■ Required work ■
From the entries that follow, copy each line in which "sheet" appears.

■ Data extract ■
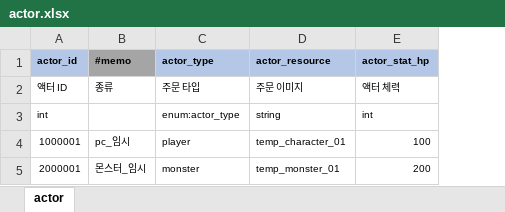
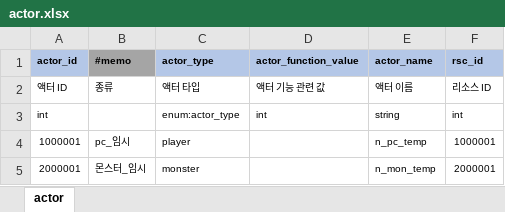
Before and after one commit to YerimYerim/Go.D.Taekwon, an Excel workbook: GameData/Excel/actor.xlsx, sheet actor, drawn as a sheet; values as stored, in another font and other column widths than the file's, no borders; removed rows and columns are numbered as before the commit, all else as after; the diff names each change by its address in the sheet, - before the commit and + after, or states it on an @@ line.

```diff
--- a/GameData/Excel/actor.xlsx (sheet actor)
+++ b/GameData/Excel/actor.xlsx (sheet actor)
-column D (actor_resource), rows 2-5: 주문 이미지 | string | temp_character_01 | temp_monster_01
-column E (actor_stat_hp), rows 2-5: 액터 체력 | int | 100 | 200
+column D (actor_function_value), rows 2-3: 액터 기능 관련 값 | int
+column E (actor_name), rows 2-5: 액터 이름 | string | n_pc_temp | n_mon_temp
+column F (rsc_id), rows 2-5: 리소스 ID | int | 1000001 | 2000001
-C2 (actor_type): 주문 타입
+C2 (actor_type): 액터 타입
```
Also changed, not shown: GameData/Excel/enum.xlsx, GameData/Excel/spell_effect.xlsx, 28 other files.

■ Response for this exercise ■
Before and after one commit to YerimYerim/Go.D.Taekwon, an Excel workbook: GameData/Excel/actor.xlsx, sheet actor, drawn as a sheet; values as stored, in another font and other column widths than the file's, no borders; removed rows and columns are numbered as before the commit, all else as after; the diff names each change by its address in the sheet, - before the commit and + after, or states it on an @@ line.
--- a/GameData/Excel/actor.xlsx (sheet actor)
+++ b/GameData/Excel/actor.xlsx (sheet actor)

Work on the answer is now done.